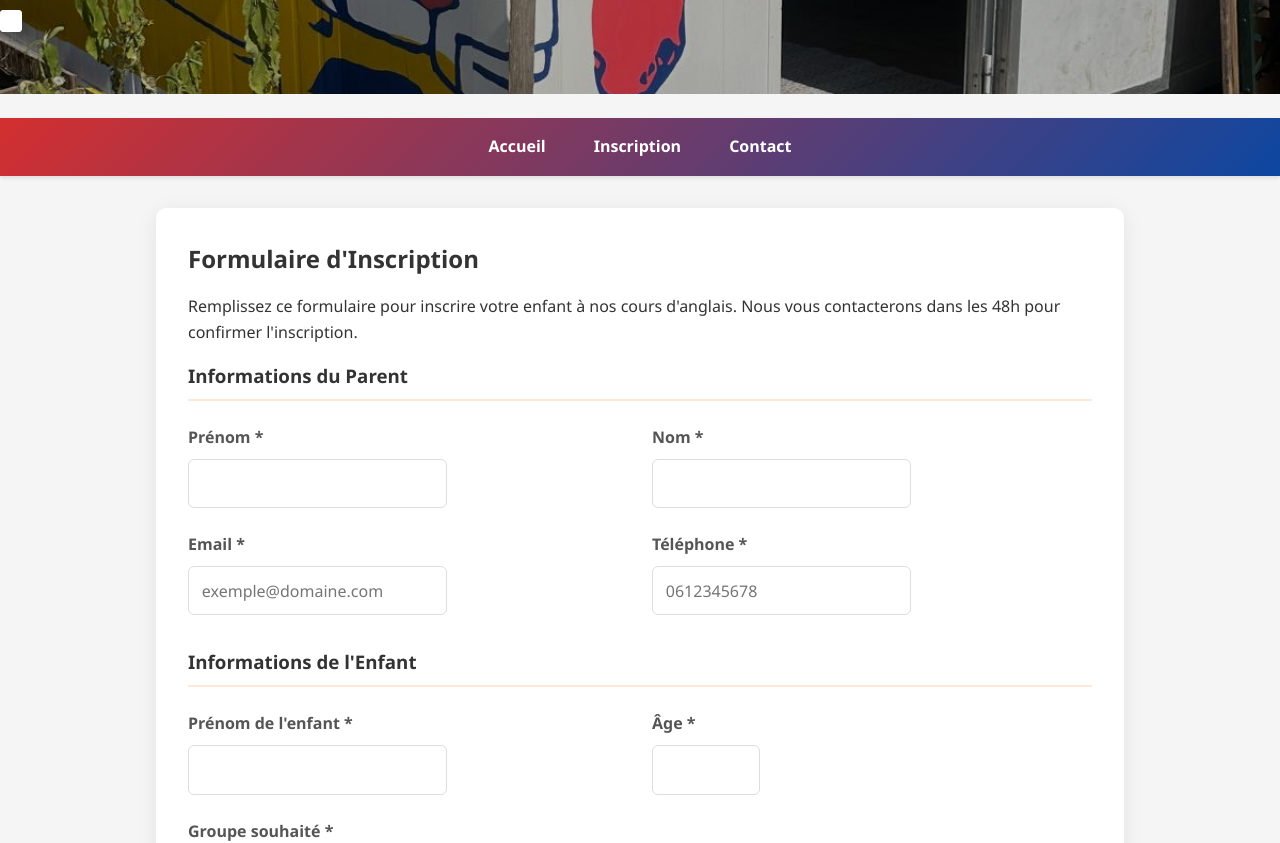
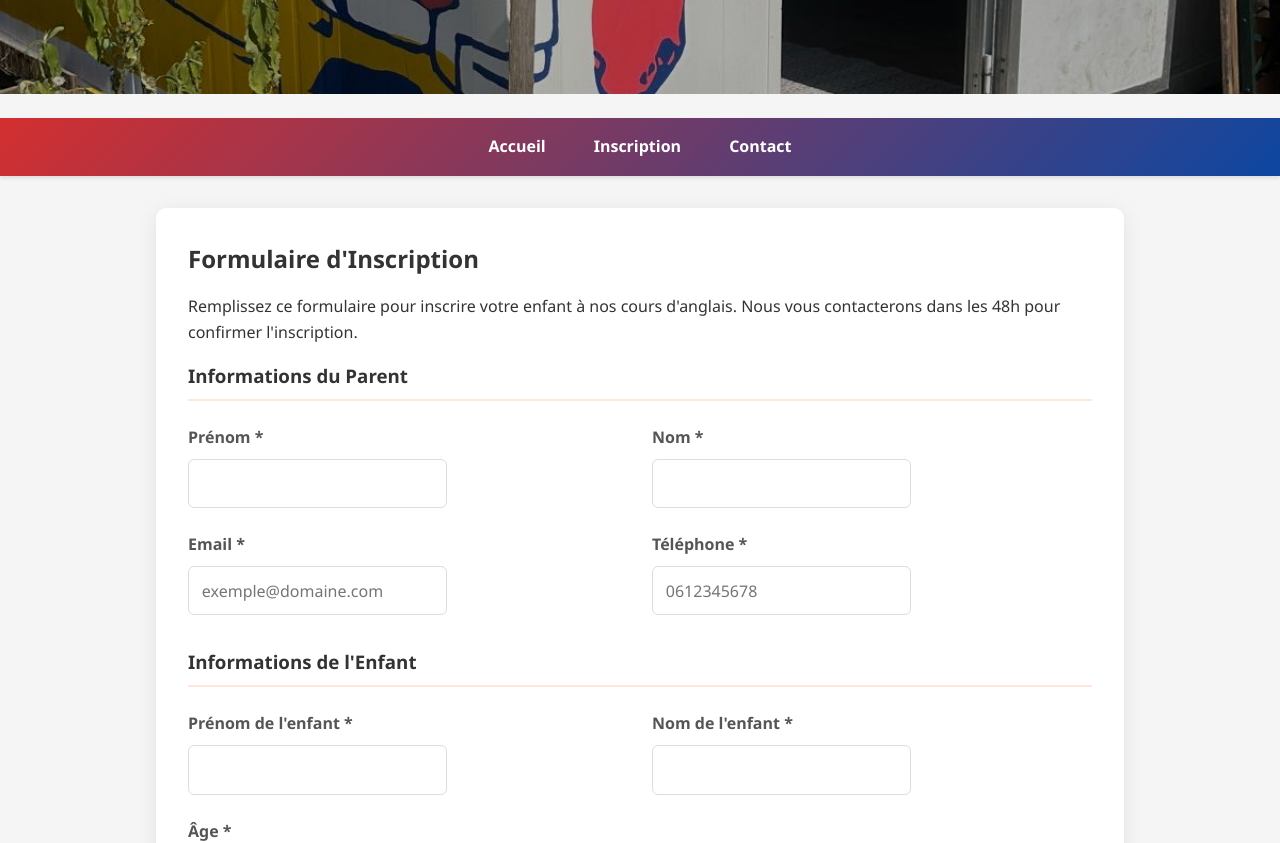
Before and after one commit to salma581/englishjoy, a plain HTML site: page inscription.html in a window 1280 px wide. Shown: the part 379-1222 px from the top of the page. Drawn offline with Linux system fonts and the light colour scheme.

Commit message:
formulaire

```diff
--- a/css/auth.css
+++ b/css/auth.css
@@ -106,7 +106,7 @@ input:focus, select:focus {
 }
 
 .checkbox-custom {
-    position: absolute;
+    /* position: absolute; */
     left: 0;
     top: 50%;
     transform: translateY(-50%);
--- a/inscription.html
+++ b/inscription.html
@@ -78,6 +78,10 @@
                   <div class="form-row">
                     <div class="input-group">
                       <label for="childName">Prénom de l'enfant *</label>
+                      <input type="text" id="childName" name="childName" required>
+                    </div>
+                    <div class="input-group">
+                      <label for="childName">Nom de l'enfant *</label>
                       <input type="text" id="childName" name="childName" required>
                     </div>
                     <div class="input-group">
```
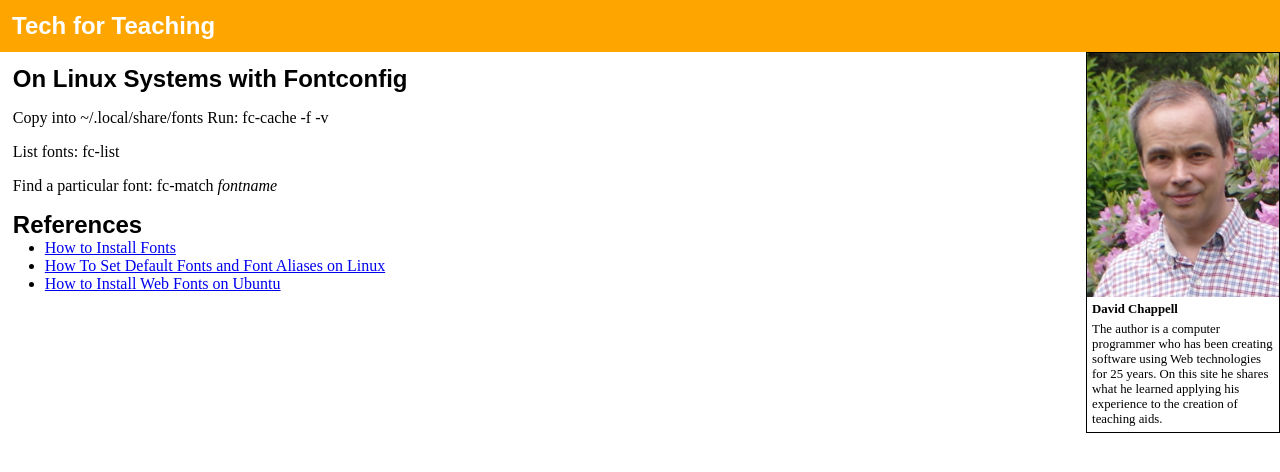
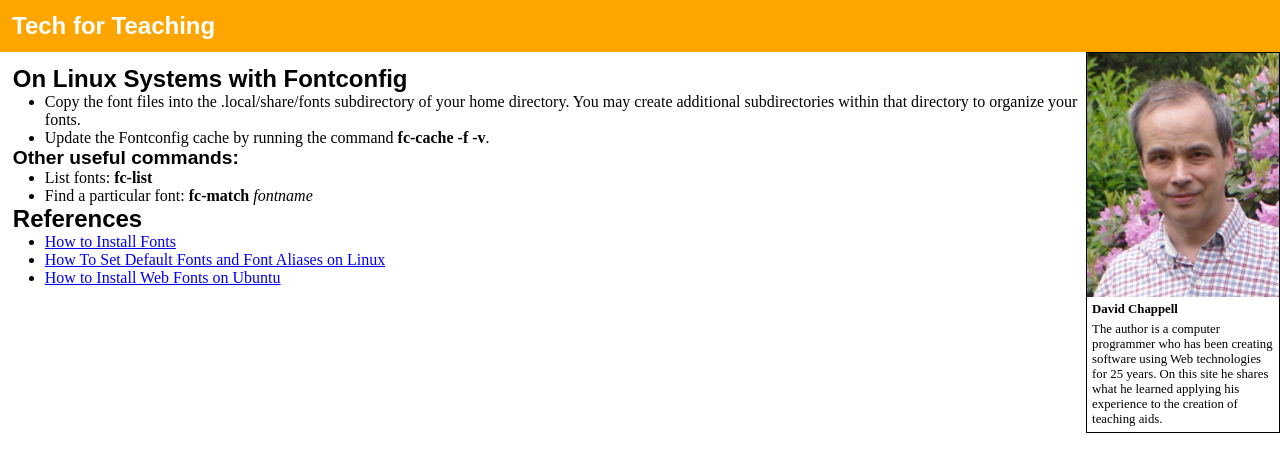
Before and after one commit to david672orford/tech-for-teaching, a Jekyll site: the page built from typefaces/installing/index.md, in a window 1280 px wide. Shown: the top 472 px of the page. Built offline with Jekyll 4.4.1, drawn with Linux system fonts in a browser that asks for light colours; our own code applies the rules of GitHub Pages for plain Markdown files.

Commit message:
polished discussion of installing fonts in Fontconfig

```diff
--- a/typefaces/installing/index.md
+++ b/typefaces/installing/index.md
@@ -1,14 +1,13 @@
 # On Linux Systems with Fontconfig
 
-Copy into ~/.local/share/fonts
-Run:
- fc-cache -f -v
+* Copy the font files into  the .local/share/fonts subdirectory
+  of your home directory. You may create additional subdirectories
+  within that directory to organize your fonts.
+* Update the Fontconfig cache by running the command <b>fc-cache -f -v</b>.
 
-List fonts:
- fc-list
-
-Find a particular font:
- fc-match *fontname*
+## Other useful commands:
+* List fonts: <b>fc-list</b>
+* Find a particular font: <b>fc-match</b> *fontname*
 
 # References
 * [How to Install Fonts](https://www.google.com/get/noto/help/install/)
```
Also changed, not shown: typefaces/standard/index.md (+14 -2 lines).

Task to carry out: In full and without error, repeat the listing above, omitting its images.

Response:
Before and after one commit to salma581/englishjoy, a plain HTML site: page inscription.html in a window 1280 px wide. Shown: the part 379-1222 px from the top of the page. Drawn offline with Linux system fonts and the light colour scheme.

Commit message:
formulaire

```diff
--- a/css/auth.css
+++ b/css/auth.css
@@ -106,7 +106,7 @@ input:focus, select:focus {
 }
 
 .checkbox-custom {
-    position: absolute;
+    /* position: absolute; */
     left: 0;
     top: 50%;
     transform: translateY(-50%);
--- a/inscription.html
+++ b/inscription.html
@@ -78,6 +78,10 @@
                   <div class="form-row">
                     <div class="input-group">
                       <label for="childName">Prénom de l'enfant *</label>
+                      <input type="text" id="childName" name="childName" required>
+                    </div>
+                    <div class="input-group">
+                      <label for="childName">Nom de l'enfant *</label>
                       <input type="text" id="childName" name="childName" required>
                     </div>
                     <div class="input-group">
```
Before and after one commit to david672orford/tech-for-teaching, a Jekyll site: the page built from typefaces/installing/index.md, in a window 1280 px wide. Shown: the top 472 px of the page. Built offline with Jekyll 4.4.1, drawn with Linux system fonts in a browser that asks for light colours; our own code applies the rules of GitHub Pages for plain Markdown files.

Commit message:
polished discussion of installing fonts in Fontconfig

```diff
--- a/typefaces/installing/index.md
+++ b/typefaces/installing/index.md
@@ -1,14 +1,13 @@
 # On Linux Systems with Fontconfig
 
-Copy into ~/.local/share/fonts
-Run:
- fc-cache -f -v
+* Copy the font files into  the .local/share/fonts subdirectory
+  of your home directory. You may create additional subdirectories
+  within that directory to organize your fonts.
+* Update the Fontconfig cache by running the command <b>fc-cache -f -v</b>.
 
-List fonts:
- fc-list
-
-Find a particular font:
- fc-match *fontname*
+## Other useful commands:
+* List fonts: <b>fc-list</b>
+* Find a particular font: <b>fc-match</b> *fontname*
 
 # References
 * [How to Install Fonts](https://www.google.com/get/noto/help/install/)
```
Also changed, not shown: typefaces/standard/index.md (+14 -2 lines).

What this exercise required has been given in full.